In a past article I discussed the fact that crocodilians have the ability to swallow underwater (CSG Newsletter Volume 22, Number 1, Jan.-March 2003). While they often come to the surface to swallow prey, they don’t have to. They can expel the extra water by squeezing it back out of their stomachs. Of course we all assume that alligators purposely drink water, but it is rarely witnessed. In September 2004 I witnessed an adult female America alligator Alligator mississippiensis drinking water. She had been out of the water most of the night and when I noticed her she was still lying on land. She moved her head over the pond and let her lower jaw settle into the water. She tilted her head down toward the water at almost a 45-degree angle. From the side I could see that she was lowering her tongue, creating a pouch that filled with water. At the same time she was opening her palatal valve. She used her palatal valve and her tongue to push the water to the back of her throat. Her intake of water went on for almost five minutes. I was able to capture a short segment on video. In this video her mouth is closed, but you can see her swallow and see excess water squeeze out from the back of her jaws.
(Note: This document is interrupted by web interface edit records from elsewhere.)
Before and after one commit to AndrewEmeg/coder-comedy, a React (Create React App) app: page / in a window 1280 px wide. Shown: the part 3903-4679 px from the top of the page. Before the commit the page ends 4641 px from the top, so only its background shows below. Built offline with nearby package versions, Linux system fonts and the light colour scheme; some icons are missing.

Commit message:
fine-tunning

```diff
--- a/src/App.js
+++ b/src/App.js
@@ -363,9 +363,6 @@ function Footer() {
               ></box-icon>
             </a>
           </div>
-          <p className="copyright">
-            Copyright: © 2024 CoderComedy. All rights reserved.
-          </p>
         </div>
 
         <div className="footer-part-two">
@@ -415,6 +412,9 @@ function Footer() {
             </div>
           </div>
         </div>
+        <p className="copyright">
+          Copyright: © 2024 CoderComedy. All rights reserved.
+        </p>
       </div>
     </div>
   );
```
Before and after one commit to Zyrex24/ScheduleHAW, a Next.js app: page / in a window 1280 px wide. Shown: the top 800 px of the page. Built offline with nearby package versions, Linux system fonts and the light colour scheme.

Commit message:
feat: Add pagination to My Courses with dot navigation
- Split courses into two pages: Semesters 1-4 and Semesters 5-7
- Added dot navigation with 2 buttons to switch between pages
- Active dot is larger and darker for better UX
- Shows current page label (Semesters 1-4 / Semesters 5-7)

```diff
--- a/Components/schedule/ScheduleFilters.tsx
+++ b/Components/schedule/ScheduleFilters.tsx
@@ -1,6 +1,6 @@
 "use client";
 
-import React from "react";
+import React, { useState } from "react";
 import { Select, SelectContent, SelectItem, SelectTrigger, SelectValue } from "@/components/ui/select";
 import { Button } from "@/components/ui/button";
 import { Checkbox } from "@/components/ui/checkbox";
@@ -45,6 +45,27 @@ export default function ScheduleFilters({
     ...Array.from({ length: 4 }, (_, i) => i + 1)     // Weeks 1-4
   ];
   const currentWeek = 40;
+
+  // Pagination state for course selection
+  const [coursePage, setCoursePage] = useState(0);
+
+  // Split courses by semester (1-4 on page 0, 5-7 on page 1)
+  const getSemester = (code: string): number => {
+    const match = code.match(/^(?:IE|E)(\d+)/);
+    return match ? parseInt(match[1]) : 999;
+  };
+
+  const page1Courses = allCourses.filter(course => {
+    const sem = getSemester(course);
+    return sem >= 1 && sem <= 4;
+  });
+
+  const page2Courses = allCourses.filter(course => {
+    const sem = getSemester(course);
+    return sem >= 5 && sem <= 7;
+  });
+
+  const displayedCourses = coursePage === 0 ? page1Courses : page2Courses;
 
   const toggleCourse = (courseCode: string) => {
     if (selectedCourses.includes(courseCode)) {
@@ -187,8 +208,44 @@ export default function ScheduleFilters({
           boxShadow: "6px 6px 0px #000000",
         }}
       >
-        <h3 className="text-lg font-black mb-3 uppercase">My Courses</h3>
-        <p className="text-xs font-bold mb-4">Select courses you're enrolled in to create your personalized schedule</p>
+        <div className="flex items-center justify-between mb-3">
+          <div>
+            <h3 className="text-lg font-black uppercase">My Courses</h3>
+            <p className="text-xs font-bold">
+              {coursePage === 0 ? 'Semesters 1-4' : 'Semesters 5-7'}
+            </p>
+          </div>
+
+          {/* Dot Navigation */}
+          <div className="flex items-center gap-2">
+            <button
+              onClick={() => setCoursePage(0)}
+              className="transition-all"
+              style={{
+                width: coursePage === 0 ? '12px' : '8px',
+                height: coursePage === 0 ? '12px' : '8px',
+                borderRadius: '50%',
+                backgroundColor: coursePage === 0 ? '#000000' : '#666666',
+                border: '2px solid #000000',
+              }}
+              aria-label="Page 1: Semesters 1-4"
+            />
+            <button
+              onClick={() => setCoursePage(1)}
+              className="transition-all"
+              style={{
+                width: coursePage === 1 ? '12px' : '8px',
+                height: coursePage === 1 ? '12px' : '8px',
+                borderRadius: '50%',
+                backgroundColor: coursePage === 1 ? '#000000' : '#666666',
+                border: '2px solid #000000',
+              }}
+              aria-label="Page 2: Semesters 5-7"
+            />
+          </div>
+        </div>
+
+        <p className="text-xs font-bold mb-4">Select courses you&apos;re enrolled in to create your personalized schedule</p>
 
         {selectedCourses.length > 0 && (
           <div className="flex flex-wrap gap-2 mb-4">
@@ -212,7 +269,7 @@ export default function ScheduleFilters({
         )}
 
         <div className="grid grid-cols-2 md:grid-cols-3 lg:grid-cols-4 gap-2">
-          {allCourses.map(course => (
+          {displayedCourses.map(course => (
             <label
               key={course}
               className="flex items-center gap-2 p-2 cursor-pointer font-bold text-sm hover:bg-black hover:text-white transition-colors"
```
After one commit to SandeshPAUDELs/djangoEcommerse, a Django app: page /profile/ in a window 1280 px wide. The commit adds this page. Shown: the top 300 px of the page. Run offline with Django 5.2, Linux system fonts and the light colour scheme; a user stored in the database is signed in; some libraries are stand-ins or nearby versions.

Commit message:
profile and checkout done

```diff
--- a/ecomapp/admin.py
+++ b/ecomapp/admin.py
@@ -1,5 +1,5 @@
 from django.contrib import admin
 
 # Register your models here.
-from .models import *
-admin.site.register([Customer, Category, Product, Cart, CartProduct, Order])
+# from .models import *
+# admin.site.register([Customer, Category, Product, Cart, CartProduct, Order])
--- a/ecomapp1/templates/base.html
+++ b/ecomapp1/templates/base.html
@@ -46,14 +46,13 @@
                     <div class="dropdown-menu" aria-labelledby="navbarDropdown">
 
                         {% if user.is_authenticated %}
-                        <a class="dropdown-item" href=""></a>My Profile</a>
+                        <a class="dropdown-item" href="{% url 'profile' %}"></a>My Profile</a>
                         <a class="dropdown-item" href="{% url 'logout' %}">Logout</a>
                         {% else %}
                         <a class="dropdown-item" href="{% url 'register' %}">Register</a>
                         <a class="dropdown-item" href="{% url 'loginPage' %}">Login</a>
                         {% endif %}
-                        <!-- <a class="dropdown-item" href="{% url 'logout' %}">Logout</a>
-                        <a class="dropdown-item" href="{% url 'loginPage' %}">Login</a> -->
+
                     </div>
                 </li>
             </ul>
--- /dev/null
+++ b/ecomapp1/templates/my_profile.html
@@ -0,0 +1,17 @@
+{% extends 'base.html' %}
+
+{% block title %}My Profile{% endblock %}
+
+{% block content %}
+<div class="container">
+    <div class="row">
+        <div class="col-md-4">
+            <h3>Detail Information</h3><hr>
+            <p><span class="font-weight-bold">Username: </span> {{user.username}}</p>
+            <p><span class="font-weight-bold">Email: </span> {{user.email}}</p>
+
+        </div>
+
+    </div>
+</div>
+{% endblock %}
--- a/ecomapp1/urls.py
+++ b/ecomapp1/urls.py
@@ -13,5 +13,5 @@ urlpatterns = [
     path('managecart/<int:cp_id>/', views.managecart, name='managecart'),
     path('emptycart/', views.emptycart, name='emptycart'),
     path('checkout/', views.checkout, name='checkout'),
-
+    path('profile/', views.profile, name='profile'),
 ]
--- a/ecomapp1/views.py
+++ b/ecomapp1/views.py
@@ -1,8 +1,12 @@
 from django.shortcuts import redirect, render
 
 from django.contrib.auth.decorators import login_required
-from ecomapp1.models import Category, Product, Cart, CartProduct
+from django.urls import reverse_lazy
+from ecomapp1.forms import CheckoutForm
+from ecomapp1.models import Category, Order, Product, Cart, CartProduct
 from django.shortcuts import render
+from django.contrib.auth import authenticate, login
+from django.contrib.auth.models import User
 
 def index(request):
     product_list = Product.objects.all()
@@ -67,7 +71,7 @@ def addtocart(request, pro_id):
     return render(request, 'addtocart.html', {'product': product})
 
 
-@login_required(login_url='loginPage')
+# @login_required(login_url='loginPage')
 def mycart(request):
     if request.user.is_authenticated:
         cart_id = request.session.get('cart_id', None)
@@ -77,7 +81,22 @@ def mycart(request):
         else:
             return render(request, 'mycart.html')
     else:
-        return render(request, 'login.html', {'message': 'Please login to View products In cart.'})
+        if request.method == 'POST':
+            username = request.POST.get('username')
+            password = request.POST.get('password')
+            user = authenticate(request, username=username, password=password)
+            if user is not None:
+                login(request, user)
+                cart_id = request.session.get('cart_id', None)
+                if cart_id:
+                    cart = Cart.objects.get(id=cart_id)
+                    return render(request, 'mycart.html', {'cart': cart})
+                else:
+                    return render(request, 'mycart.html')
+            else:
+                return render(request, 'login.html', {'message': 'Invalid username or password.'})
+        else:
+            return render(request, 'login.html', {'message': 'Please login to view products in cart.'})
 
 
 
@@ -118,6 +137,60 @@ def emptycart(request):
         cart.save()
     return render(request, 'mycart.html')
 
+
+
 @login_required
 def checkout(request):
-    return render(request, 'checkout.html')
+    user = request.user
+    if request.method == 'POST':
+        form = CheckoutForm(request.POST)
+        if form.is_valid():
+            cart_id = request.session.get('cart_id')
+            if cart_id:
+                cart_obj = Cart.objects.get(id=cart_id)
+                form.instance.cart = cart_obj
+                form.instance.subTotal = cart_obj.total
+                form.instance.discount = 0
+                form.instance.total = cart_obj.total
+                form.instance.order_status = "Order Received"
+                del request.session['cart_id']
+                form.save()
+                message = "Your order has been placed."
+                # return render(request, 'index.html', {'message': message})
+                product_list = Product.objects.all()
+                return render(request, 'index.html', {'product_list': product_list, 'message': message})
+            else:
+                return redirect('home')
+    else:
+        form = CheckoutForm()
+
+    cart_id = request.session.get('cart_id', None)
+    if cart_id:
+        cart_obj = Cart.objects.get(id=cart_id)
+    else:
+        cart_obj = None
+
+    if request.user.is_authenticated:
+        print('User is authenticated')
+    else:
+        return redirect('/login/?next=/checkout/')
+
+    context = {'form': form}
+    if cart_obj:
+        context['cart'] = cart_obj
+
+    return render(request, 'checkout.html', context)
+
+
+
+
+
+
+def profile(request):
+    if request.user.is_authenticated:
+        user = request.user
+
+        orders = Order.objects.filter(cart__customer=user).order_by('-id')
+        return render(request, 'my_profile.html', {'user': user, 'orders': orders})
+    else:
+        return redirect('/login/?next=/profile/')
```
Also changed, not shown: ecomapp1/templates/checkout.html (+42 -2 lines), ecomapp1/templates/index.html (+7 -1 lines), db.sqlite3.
John Brueggen, Director
St. Augustine Alligator Farm Zoological Park, St. Augustine, FL, USA